2 Department of Pathology, Korea University College of Medicine, Seoul, Korea

Date of Web Publication10-Apr-2013

Correspondence Address:
You-Jin Jang
Department of Surgery, Korea University Guro Hospital, Korea University College of Medicine, 80 Guro-dong, Guro-gu, Seoul 152-703
Korea
Login to access the Email id

Source of Support: None, Conflict of Interest: None


DOI: 10.4103/0973-1482.110382

Rights and Permissions
 > Abstract 

Background: Microsatellite instability (MSI) is a form of genetic instability characterized by new alleles not present in the normal genotype. This mutation occurs by altered DNA mismatch repair (MMR) genes. Studies of limited numbers of patients have reported conflicting results regarding the association of the MSI phenotype with gastric cancer.
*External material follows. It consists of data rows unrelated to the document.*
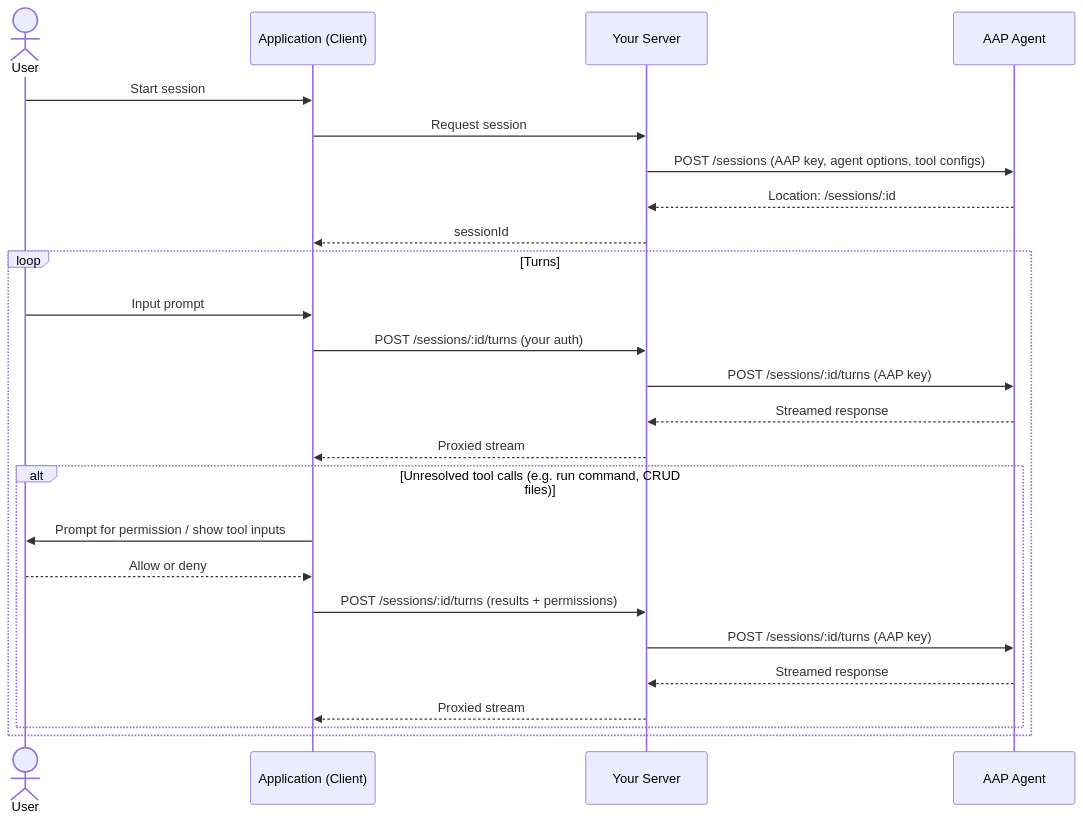
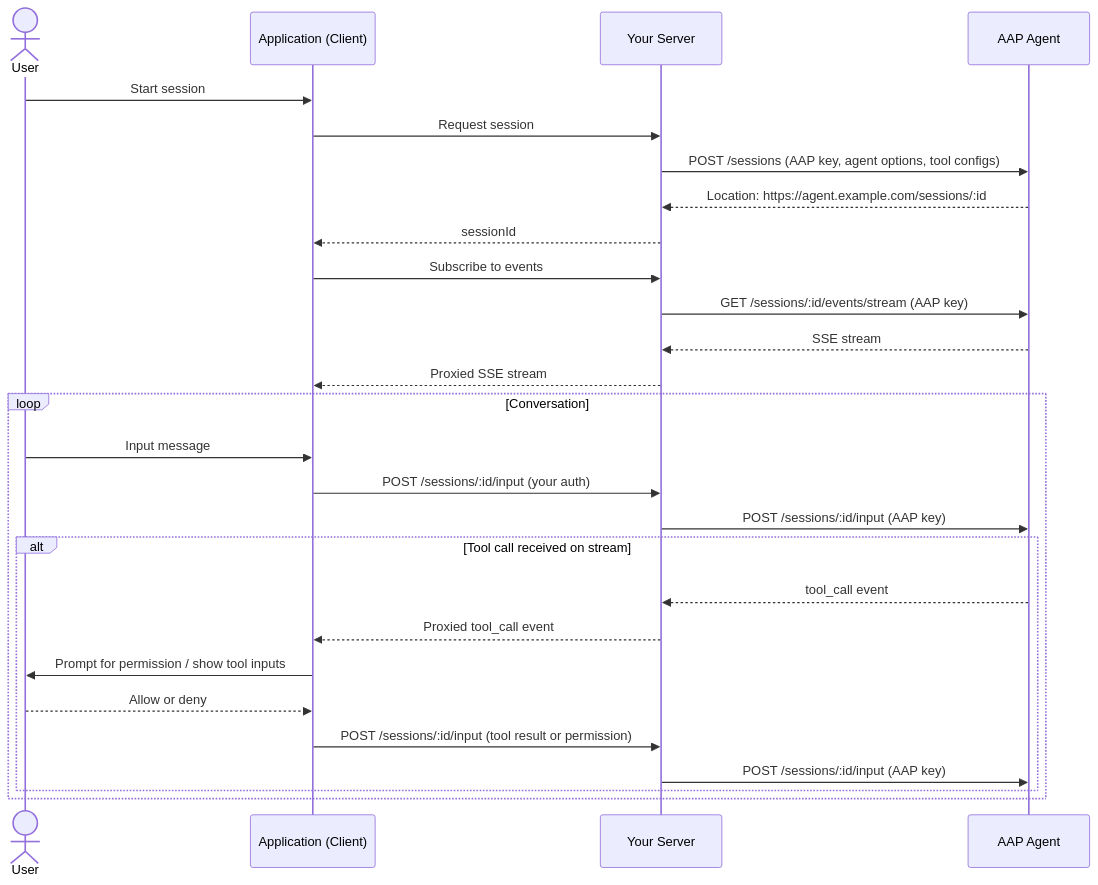
The diagram in docs/build-a-managed-app.md (agentapplicationprotocol/agent-application-protocol), drawn with Mermaid before and after one commit. The commit also changed other lines of this file and 27 other files, not shown here.

````diff
--- a/docs/build-a-managed-app.md
+++ b/docs/build-a-managed-app.md
@@ -46,28 +47,33 @@
 ```mermaid
 sequenceDiagram
     actor User
     participant App as Application (Client)
     participant Server as Your Server
     participant Agent as AAP Agent
 
     User->>App: Start session
     App->>Server: Request session
     Server->>Agent: POST /sessions (AAP key, agent options, tool configs)
-    Agent-->>Server: Location: /sessions/:id
+    Agent-->>Server: Location: https://agent.example.com/sessions/:id
     Server-->>App: sessionId
-    loop Turns
-        User->>App: Input prompt
-        App->>Server: POST /sessions/:id/turns (your auth)
-        Server->>Agent: POST /sessions/:id/turns (AAP key)
-        Agent-->>Server: Streamed response
-        Server-->>App: Proxied stream
-        alt Unresolved tool calls (e.g. run command, CRUD files)
+
+    App->>Server: Subscribe to events
+    Server->>Agent: GET /sessions/:id/events/stream (AAP key)
+    Agent-->>Server: SSE stream
+    Server-->>App: Proxied SSE stream
+
+    loop Conversation
+        User->>App: Input message
+        App->>Server: POST /sessions/:id/input (your auth)
+        Server->>Agent: POST /sessions/:id/input (AAP key)
+
+        alt Tool call received on stream
+            Agent-->>Server: tool_call event
+            Server-->>App: Proxied tool_call event
             App->>User: Prompt for permission / show tool inputs
             User-->>App: Allow or deny
-            App->>Server: POST /sessions/:id/turns (results + permissions)
-            Server->>Agent: POST /sessions/:id/turns (AAP key)
-            Agent-->>Server: Streamed response
-            Server-->>App: Proxied stream
+            App->>Server: POST /sessions/:id/input (tool result or permission)
+            Server->>Agent: POST /sessions/:id/input (AAP key)
         end
     end
 ```
````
This study aims to evaluate the clinical significance of mismatch repair genes in gastric cancer.
Materials and Methods: We studied 156 gastric cancer patients who underwent gastrectomy from March 2010 to February 2011 in our hospital. Mismatch repair status was determined by the immunohistochemical analysis of human MutL Homolog 1 (hMLH1) and human MutS Homolog 2 (hMSH2) expression.
Results: Seventeen (10.9%) cases did not express hMLH1 but all cases expressed hMSH2. In univariate analyses, the expression of hMLH1 was associated with age, nodal status, and Lauren's classification. In multivariate analyses, there was no statistically significant association between the loss of hMLH1 expression and selected clinical parameters.
Conclusion: The expression of hMLH1 was associated with age, nodal status, and Lauren's classification. Our results suggest that MMR gene abnormalities play an important role in the tumorigenesis of patients demonstrating gastric cancer.

Keywords: Human MutL Homolog 1, human MutS Homolog 2, mismatch repair


How to cite this article:
Lee HJ, Jang YJ, Lee EJ, Kim JH, Park SS, Park SH, Kim CS, Mok YJ. The significance of mismatch repair genes in gastric cancer . J Can Res Ther 2013;9:80-3

How to cite this URL:
Lee HJ, Jang YJ, Lee EJ, Kim JH, Park SS, Park SH, Kim CS, Mok YJ. The significance of mismatch repair genes in gastric cancer . J Can Res Ther [serial online] 2013 [cited 2019 Nov 19];9:80-3. Available from: http://www.cancerjournal.net/text.asp?2013/9/1/80/110382


 > Introduction Top


According to the World Cancer Report, gastric cancer is the fourth most common malignancy and second leading cause of cancer death in the world. [1] Although human carcinogenesis has been analyzed at the molecular level, the underlying molecular alterations that drive the neoplastic process in gastric cancers are not well understood. [2]

Recently, it became clear that gastric carcinogenesis is a multifocal, multi-step process requiring sequential alterations in tumor suppressor genes, proto-oncogenes, gate-keeper genes, enzymes, growth factors, and membrane or nuclear receptor. [3] Among these, mutation carriers of DNA mismatch repair genes exhibit a characteristic phenotype termed microsatellite instability (MSI). [4]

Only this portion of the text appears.